#### ASSIGNED TASK:
From the listing below, copy every line with the word "placeholder".

#### EXERCISE MATERIALS:
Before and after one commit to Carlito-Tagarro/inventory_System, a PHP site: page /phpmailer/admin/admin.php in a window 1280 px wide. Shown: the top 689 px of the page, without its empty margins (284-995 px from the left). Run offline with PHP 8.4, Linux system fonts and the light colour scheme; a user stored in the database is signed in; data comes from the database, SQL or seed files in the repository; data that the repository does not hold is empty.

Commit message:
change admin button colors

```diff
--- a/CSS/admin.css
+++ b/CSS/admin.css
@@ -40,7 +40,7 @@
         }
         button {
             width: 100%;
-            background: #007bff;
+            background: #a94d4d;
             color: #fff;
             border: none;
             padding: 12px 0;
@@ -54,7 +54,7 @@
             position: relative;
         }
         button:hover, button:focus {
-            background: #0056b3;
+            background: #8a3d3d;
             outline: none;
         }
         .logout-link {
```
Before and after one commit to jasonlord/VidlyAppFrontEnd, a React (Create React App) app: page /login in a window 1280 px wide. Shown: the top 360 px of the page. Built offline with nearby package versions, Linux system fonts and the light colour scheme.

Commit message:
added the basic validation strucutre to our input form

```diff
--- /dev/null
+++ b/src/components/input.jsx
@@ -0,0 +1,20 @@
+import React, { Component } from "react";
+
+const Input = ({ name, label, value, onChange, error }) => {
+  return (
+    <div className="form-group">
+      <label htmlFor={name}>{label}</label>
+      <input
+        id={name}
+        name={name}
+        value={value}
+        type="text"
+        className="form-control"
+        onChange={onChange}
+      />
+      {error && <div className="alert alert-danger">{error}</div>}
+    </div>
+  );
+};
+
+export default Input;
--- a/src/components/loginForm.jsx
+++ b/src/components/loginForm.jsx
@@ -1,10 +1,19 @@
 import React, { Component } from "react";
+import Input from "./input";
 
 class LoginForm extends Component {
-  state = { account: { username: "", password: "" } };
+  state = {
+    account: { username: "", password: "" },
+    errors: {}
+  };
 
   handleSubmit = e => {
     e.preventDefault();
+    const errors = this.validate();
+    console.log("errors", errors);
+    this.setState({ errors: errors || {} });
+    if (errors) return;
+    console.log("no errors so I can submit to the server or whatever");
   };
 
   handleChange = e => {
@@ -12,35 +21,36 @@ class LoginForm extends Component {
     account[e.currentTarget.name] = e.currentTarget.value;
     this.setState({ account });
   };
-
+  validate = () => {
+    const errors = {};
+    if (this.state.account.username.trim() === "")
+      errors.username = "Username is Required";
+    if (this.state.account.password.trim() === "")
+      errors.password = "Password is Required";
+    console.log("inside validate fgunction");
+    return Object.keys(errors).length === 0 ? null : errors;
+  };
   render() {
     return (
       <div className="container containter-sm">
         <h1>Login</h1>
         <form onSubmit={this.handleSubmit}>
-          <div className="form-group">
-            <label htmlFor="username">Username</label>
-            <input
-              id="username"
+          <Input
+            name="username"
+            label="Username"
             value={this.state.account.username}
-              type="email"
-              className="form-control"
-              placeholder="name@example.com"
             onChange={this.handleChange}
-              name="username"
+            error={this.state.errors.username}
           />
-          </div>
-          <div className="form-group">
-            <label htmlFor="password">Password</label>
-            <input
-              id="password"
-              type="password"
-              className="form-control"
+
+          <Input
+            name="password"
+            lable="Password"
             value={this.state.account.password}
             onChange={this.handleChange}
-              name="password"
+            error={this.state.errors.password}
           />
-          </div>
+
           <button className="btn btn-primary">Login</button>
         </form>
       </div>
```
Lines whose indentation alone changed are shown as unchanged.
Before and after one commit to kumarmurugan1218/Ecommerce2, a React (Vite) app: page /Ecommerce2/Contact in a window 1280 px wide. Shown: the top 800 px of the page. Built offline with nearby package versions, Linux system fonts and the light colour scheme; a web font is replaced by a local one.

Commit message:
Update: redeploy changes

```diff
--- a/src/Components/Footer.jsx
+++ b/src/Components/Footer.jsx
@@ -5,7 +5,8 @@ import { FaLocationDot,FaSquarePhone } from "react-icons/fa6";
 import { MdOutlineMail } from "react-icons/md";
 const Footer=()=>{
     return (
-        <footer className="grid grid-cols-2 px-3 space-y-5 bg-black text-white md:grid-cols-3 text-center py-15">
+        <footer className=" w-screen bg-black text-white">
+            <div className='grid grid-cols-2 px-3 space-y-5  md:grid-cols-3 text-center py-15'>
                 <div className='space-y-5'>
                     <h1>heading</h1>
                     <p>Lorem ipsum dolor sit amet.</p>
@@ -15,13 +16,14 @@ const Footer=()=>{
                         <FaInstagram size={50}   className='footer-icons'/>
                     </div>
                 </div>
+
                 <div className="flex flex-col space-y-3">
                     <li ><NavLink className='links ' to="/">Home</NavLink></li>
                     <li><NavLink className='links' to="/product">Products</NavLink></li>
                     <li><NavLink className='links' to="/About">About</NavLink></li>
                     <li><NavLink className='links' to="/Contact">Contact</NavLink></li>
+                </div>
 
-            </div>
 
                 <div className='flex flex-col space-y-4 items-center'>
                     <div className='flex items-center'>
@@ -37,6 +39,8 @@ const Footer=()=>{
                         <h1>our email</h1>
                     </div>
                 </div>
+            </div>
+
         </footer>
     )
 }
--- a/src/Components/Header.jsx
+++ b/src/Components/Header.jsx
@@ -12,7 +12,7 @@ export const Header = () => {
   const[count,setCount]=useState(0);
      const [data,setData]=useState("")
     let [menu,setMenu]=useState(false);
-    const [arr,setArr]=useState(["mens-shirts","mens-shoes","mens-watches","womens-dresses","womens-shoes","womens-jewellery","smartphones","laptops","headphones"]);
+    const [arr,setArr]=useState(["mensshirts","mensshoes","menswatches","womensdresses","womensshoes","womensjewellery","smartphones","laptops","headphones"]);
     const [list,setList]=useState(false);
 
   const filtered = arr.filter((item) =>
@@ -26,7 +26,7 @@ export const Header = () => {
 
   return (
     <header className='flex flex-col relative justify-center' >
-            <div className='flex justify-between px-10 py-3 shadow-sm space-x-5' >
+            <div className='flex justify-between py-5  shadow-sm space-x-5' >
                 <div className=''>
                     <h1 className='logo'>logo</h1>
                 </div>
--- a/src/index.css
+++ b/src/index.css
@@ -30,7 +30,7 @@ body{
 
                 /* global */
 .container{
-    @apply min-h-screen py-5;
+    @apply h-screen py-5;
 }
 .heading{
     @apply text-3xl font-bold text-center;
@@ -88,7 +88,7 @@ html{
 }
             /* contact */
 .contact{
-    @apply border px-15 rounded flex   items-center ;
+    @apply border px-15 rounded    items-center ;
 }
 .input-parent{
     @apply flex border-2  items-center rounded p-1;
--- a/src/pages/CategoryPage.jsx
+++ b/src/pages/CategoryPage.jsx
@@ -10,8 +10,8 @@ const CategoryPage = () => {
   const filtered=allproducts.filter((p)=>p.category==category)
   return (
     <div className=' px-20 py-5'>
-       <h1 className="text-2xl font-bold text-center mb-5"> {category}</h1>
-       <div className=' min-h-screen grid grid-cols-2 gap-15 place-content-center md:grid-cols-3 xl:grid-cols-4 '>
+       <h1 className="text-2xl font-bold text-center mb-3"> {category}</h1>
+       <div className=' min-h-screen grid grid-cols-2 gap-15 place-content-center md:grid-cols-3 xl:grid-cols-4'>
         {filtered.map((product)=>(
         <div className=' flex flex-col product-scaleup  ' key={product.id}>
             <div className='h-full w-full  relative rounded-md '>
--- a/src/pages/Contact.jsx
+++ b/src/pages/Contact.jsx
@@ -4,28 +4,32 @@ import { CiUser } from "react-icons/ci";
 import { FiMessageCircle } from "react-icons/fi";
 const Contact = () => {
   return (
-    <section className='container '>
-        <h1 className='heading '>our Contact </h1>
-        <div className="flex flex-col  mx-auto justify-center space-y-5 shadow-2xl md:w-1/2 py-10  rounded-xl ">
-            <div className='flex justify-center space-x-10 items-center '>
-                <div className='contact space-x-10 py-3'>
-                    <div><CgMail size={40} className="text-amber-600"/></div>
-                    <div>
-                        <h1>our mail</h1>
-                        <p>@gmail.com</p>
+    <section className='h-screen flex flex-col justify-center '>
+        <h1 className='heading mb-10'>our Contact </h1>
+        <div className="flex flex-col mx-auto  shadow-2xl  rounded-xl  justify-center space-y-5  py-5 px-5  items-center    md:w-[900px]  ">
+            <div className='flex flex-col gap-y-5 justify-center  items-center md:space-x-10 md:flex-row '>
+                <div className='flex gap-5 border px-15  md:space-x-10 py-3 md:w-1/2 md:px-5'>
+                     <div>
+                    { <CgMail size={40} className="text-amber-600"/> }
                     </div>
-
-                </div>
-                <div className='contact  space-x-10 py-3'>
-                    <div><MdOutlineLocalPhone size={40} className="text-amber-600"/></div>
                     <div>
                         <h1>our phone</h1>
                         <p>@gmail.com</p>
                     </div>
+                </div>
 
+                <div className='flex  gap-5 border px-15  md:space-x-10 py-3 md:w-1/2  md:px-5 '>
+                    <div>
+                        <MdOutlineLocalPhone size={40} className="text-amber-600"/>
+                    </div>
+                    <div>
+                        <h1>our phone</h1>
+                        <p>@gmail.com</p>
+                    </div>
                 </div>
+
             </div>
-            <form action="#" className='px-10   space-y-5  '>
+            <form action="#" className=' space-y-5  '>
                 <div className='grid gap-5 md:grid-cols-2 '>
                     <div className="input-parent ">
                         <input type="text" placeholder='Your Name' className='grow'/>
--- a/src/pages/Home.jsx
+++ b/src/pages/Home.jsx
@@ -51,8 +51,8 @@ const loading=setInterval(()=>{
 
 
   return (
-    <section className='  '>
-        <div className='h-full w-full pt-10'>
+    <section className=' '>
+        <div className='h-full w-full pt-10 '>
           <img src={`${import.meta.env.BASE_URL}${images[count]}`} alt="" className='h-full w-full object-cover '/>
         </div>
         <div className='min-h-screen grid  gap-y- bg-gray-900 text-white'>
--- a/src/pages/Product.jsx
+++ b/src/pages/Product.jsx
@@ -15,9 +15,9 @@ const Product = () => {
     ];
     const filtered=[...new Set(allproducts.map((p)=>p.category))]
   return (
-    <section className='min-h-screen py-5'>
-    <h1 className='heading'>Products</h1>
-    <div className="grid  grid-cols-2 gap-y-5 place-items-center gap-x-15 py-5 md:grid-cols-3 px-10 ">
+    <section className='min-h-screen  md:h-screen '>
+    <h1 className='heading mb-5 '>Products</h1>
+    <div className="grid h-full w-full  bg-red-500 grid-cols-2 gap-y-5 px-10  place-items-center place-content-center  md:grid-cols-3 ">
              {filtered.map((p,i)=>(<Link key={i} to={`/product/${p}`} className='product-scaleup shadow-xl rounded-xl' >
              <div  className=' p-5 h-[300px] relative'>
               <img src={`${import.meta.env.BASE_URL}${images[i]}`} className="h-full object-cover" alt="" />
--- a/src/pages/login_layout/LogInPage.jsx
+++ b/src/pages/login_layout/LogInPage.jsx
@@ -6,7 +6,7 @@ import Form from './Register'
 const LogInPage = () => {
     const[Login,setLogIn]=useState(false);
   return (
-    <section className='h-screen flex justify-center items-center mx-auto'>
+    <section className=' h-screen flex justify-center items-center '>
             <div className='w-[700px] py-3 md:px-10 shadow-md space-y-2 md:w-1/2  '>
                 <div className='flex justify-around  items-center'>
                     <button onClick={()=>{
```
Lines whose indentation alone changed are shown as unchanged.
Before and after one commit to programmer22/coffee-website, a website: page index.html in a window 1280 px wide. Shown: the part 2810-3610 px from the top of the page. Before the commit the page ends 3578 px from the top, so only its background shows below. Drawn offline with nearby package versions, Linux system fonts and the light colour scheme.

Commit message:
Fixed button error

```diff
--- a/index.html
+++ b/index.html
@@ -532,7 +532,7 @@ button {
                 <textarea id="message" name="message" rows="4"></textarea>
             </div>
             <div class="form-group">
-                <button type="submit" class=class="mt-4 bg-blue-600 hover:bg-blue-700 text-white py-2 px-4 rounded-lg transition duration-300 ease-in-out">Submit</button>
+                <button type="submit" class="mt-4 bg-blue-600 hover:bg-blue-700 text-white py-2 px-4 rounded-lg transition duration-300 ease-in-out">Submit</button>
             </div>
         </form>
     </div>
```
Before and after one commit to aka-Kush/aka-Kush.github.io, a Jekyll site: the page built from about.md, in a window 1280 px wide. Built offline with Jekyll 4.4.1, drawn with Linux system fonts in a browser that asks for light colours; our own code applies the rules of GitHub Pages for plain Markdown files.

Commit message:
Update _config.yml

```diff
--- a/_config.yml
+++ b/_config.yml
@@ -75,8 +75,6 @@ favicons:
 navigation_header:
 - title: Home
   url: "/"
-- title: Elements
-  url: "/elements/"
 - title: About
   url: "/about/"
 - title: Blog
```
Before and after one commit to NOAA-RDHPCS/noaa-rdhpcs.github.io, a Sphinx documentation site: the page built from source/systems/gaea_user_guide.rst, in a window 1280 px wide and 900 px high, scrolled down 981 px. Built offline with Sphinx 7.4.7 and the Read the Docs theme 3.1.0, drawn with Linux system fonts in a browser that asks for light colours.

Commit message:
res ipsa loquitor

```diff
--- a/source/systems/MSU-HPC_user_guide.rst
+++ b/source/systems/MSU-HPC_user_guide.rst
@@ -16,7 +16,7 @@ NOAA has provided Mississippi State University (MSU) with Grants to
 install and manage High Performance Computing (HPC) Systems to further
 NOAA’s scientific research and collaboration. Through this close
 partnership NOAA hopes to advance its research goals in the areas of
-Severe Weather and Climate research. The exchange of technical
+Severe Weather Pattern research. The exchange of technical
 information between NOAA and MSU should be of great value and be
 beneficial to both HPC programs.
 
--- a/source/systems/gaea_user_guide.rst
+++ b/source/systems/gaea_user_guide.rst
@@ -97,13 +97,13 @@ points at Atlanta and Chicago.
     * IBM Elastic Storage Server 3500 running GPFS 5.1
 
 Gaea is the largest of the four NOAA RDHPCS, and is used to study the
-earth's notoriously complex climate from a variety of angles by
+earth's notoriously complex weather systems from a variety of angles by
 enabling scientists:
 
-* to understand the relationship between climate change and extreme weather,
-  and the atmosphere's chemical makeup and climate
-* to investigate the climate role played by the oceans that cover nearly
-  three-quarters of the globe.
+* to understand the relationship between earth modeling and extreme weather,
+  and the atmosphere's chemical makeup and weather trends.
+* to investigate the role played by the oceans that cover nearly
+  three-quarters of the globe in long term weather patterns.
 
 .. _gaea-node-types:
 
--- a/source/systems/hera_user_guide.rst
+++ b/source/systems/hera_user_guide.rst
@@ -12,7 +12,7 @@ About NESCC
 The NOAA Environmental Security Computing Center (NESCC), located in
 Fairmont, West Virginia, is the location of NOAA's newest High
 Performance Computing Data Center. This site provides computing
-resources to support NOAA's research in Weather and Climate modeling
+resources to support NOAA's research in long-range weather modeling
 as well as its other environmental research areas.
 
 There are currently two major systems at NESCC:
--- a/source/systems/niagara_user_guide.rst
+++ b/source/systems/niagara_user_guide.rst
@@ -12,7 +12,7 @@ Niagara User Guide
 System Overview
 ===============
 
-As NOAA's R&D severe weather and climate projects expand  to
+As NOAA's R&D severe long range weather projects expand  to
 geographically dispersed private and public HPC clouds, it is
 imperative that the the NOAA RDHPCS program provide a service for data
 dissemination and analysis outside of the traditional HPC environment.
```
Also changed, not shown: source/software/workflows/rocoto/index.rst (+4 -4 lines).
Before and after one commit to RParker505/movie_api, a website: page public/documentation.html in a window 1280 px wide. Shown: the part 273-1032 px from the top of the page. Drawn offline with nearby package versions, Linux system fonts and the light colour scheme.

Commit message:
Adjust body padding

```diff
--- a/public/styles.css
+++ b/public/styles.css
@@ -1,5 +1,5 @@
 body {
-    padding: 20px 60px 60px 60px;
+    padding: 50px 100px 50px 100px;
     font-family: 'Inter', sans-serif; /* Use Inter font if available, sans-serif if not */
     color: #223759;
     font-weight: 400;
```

#### RESPONSE:
-              placeholder="name@example.com"
                         <input type="text" placeholder='Your Name' className='grow'/>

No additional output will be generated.